Although there may be full-spectrum light in the enclosure, it is still a very good idea to allow veiled chameleons access to unfiltered, natural sunlight as often as possible. Before taking a veiled chameleon outside, the ambient air temperature must be over 60°F [16°C]. Do not take a chameleon outside in a glass aquarium, as these heat up very quickly, even in cold weather, and can overheat the animal. Also be sure to provide a shaded area where the chameleon can cool off to avoid overheating. One of the best ways to provide access to natural, unfiltered sunlight is to construct or purchase a simple outdoor enclosure that can be used during the warm summer months. The outdoor enclosure can be identical to the indoor enclosure if they are both constructed out of screen, with the exception of the added shade areas. The next important aspect of veiled chameleon captive care is proper diet.
Veiled Chameleon Captive Diet:
Variety is the Key.
Veiled chameleons, as mentioned before, are primarily insectivorous but will take some plant matter in their diet. Providing feeder insects with the correct balance of calcium to phosphorus is of critical importance in the veiled chameleon captive diet. If reptiles are not provided with a balanced diet, they will develop a dietary deficiencies such as a condition called metabolic bone disease. Metabolic bone disease is a calcium deficiency that results from an improper diet, and may also be caused by the lack of vitamin D3. Veiled chameleons require a diet that has a 2:1 calcium to phosphorous ratio. To provide this, it is necessary to fortify the insects before they are fed to the animal. Domestic crickets are the staple of the veiled chameleon captive diet; however, crickets only have a 1:1 calcium to phosphorous ratio. There are several ways to improve the calcium content of crickets and other prey items. The first is a procedure called “gut-loading”.
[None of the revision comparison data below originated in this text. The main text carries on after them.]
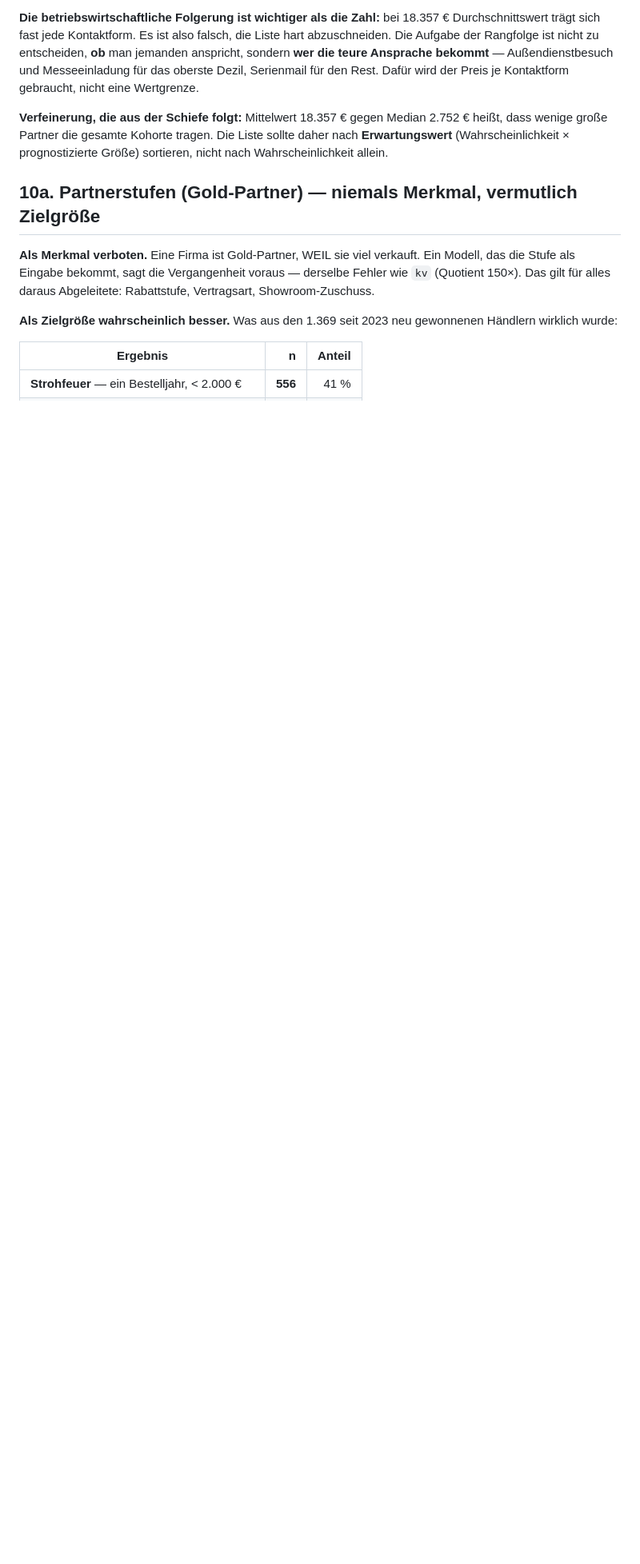
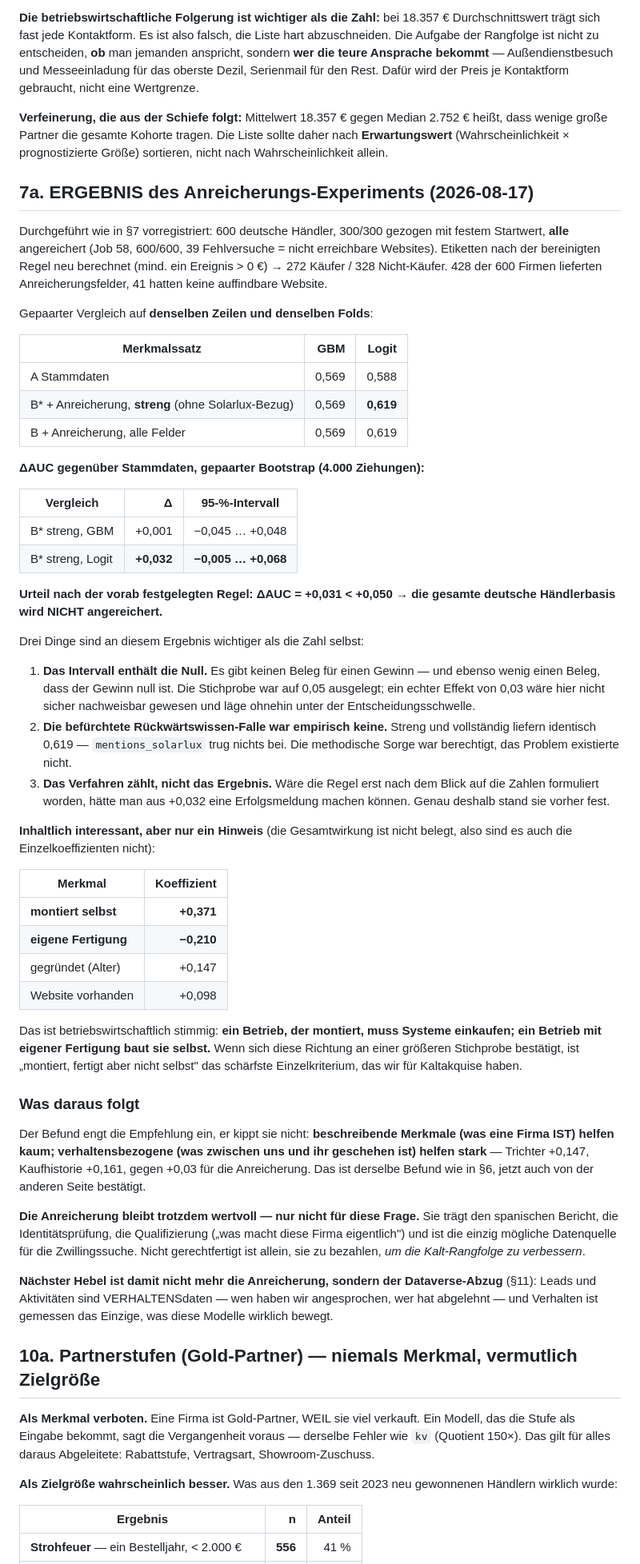
Before and after one commit to IhebSlx/adwatch_monitor, a Markdown page: ICP-STRATEGY.md, the part around the change. Shown at 80% size. Drawn GitHub-style; blank space fills up the shorter version.

Commit message:
The experiment says no, and the rule was written down first
Job 58 finished 600/600. Paired comparison on the same rows and the same
folds, labels recomputed under the clean >0 EUR rule (272 buyers / 328
non-buyers, 428 of 600 yielding enrichment fields):

  A  master data                     GBM 0,569   Logit 0,588
  B* master + enrichment, STRICT     GBM 0,569   Logit 0,619
  B  master + enrichment, all fields GBM 0,569   Logit 0,619

  paired dAUC, strict, 4.000 bootstrap draws:
     GBM   +0,001  [-0,045 … +0,048]
     Logit +0,032  [-0,005 … +0,068]

Pre-registered threshold was +0,050. Measured +0,031. VERDICT: do NOT
enrich the German dealer base for this purpose.

Three things matter more than the number. The interval contains zero, so
there is no evidence of a gain — and none that the gain is zero either;
600 rows were powered for 0,05 and a true 0,03 would sit below the
decision bar regardless. The anachronism I worried about turned out to be
empirically absent: strict and full are identical at 0,619, so
mentions_solarlux contributed nothing. And had the rule been written
after seeing +0,032, it could have been sold as a success — which is
precisely why it was fixed in advance.

One suggestive detail, flagged as a hint because the overall effect is
not established: "installs" +0,371 against "own fabrication" -0,210. A
firm that installs must buy systems; a firm that fabricates builds its
own. If that direction survives a larger sample, "installs but does not
fabricate" is the sharpest single criterion we have for cold acquisition.

What it changes: descriptive features (what a company IS) barely move the
model; behavioural features (what happened between us and them) move it a
lot — funnel +0,147, purchase history +0,161, enrichment +0,03. The next
lever is therefore the Dataverse pull, not more enrichment: leads and
activity records ARE behaviour. Enrichment stays valuable for the Spanish
report, identity, qualification and twin search — just not for buying a
better cold ranking.

ICP-STRATEGY.md section 7a.

Co-Authored-By: Claude Opus 5 <noreply@anthropic.com>

```diff
--- a/ICP-STRATEGY.md
+++ b/ICP-STRATEGY.md
@@ -286,6 +286,79 @@ eine Wertgrenze.
 sollte daher nach **Erwartungswert** (Wahrscheinlichkeit × prognostizierte
 Größe) sortieren, nicht nach Wahrscheinlichkeit allein.
 
+## 7a. ERGEBNIS des Anreicherungs-Experiments (2026-08-17)
+
+Durchgeführt wie in §7 vorregistriert: 600 deutsche Händler, 300/300 gezogen mit
+festem Startwert, **alle** angereichert (Job 58, 600/600, 39 Fehlversuche =
+nicht erreichbare Websites). Etiketten nach der bereinigten Regel neu berechnet
+(mind. ein Ereignis > 0 €) → 272 Käufer / 328 Nicht-Käufer. 428 der 600 Firmen
+lieferten Anreicherungsfelder, 41 hatten keine auffindbare Website.
+
+Gepaarter Vergleich auf **denselben Zeilen und denselben Folds**:
+
+| Merkmalssatz | GBM | Logit |
+|---|---:|---:|
+| A Stammdaten | 0,569 | 0,588 |
+| B* + Anreicherung, **streng** (ohne Solarlux-Bezug) | 0,569 | **0,619** |
+| B + Anreicherung, alle Felder | 0,569 | 0,619 |
+
+**ΔAUC gegenüber Stammdaten, gepaarter Bootstrap (4.000 Ziehungen):**
+
+| Vergleich | Δ | 95-%-Intervall |
+|---|---:|---|
+| B* streng, GBM | +0,001 | −0,045 … +0,048 |
+| B* streng, Logit | **+0,032** | **−0,005 … +0,068** |
+
+**Urteil nach der vorab festgelegten Regel: ΔAUC = +0,031 < +0,050 →
+die gesamte deutsche Händlerbasis wird NICHT angereichert.**
+
+Drei Dinge sind an diesem Ergebnis wichtiger als die Zahl selbst:
+
+1. **Das Intervall enthält die Null.** Es gibt keinen Beleg für einen Gewinn —
+   und ebenso wenig einen Beleg, dass der Gewinn null ist. Die Stichprobe war
+   auf 0,05 ausgelegt; ein echter Effekt von 0,03 wäre hier nicht sicher
+   nachweisbar gewesen und läge ohnehin unter der Entscheidungsschwelle.
+2. **Die befürchtete Rückwärtswissen-Falle war empirisch keine.** Streng und
+   vollständig liefern identisch 0,619 — `mentions_solarlux` trug nichts bei.
+   Die methodische Sorge war berechtigt, das Problem existierte nicht.
+3. **Das Verfahren zählt, nicht das Ergebnis.** Wäre die Regel erst nach dem
+   Blick auf die Zahlen formuliert worden, hätte man aus +0,032 eine
+   Erfolgsmeldung machen können. Genau deshalb stand sie vorher fest.
+
+**Inhaltlich interessant, aber nur ein Hinweis** (die Gesamtwirkung ist nicht
+belegt, also sind es auch die Einzelkoeffizienten nicht):
+
+| Merkmal | Koeffizient |
+|---|---:|
+| **montiert selbst** | **+0,371** |
+| **eigene Fertigung** | **−0,210** |
+| gegründet (Alter) | +0,147 |
+| Website vorhanden | +0,098 |
+
+Das ist betriebswirtschaftlich stimmig: **ein Betrieb, der montiert, muss Systeme
+einkaufen; ein Betrieb mit eigener Fertigung baut sie selbst.** Wenn sich diese
+Richtung an einer größeren Stichprobe bestätigt, ist „montiert, fertigt aber
+nicht selbst" das schärfste Einzelkriterium, das wir für Kaltakquise haben.
+
+### Was daraus folgt
+
+Der Befund engt die Empfehlung ein, er kippt sie nicht: **beschreibende Merkmale
+(was eine Firma IST) helfen kaum; verhaltensbezogene (was zwischen uns und ihr
+geschehen ist) helfen stark** — Trichter +0,147, Kaufhistorie +0,161, gegen
++0,03 für die Anreicherung. Das ist derselbe Befund wie in §6, jetzt auch von der
+anderen Seite bestätigt.
+
+**Die Anreicherung bleibt trotzdem wertvoll — nur nicht für diese Frage.** Sie
+trägt den spanischen Bericht, die Identitätsprüfung, die Qualifizierung („was
+macht diese Firma eigentlich") und ist die einzig mögliche Datenquelle für die
+Zwillingssuche. Nicht gerechtfertigt ist allein, sie zu bezahlen, *um die
+Kalt-Rangfolge zu verbessern*.
+
+**Nächster Hebel ist damit nicht mehr die Anreicherung, sondern der
+Dataverse-Abzug** (§11): Leads und Aktivitäten sind VERHALTENSdaten — wen haben
+wir angesprochen, wer hat abgelehnt — und Verhalten ist gemessen das Einzige,
+was diese Modelle wirklich bewegt.
+
 ## 10a. Partnerstufen (Gold-Partner) — niemals Merkmal, vermutlich Zielgröße
 
 **Als Merkmal verboten.** Eine Firma ist Gold-Partner, WEIL sie viel verkauft.
```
Gut-loading involves feeding the feeder insects a good, high calcium diet before they are fed to the chameleon. The reasoning behind this considers that predators not only consume the prey item, but they consume the intestinal contents of the prey as well. The intestinal contents of prey items plays an important role in providing a well balanced diet. Variety is extremely important in captive reptile diets, and as such, it is important to vary the gut-loading material fed to feeder insects as well. Here is a gut-loading regime that I recommend:
Week 1 – Collard greens, oranges, tropical fish food flakes
Week 2 – Mustard greens, melon, crushed dry iguana diet
Week 3 – Crushed alfalfa pellets, carrots, crushed high quality cat food
This may seem rather elaborate and a pain, but it is important in providing the chameleon with as wide a variety of nutrition as possible. Varied diets lessen the chance of a dietary deficiency, and contribute greatly to the overall health of the animal.
Other insects may be offered to the chameleon as well including: king mealworms, mealworms, nightcrawlers (yes, veiled chameleons will eat them, but it makes a mess!), cockroaches, waxworms, pill bugs, and houseflies. The first five insects on this list can be purchased from commercial breeders, bait shops, or pet stores, but the rest must usually be collected. It is difficult to provide enough variety in the veiled chameleon diet solely by relying on the stock kept regularly at pet stores or bait shops, so check around the classified section of herp magazines to locate some sellers of the more exotic insects. Another way to provide variety in veiled chameleon captive diets is to collect insects from a pesticide free area. I use a fine mesh net and sweep it through an area of tall grass. This “meadow plankton” can be a valued part of a captive diet. Do not feed veiled chameleons too many waxworms or mealworms; these insects have a very low Ca:P ratio and can cause problems. Offer two or three different insects at one feeding (provided that the insects will not kill each other in the food dish). Another very important aspect of veiled chameleon captive diets is calcium supplementation.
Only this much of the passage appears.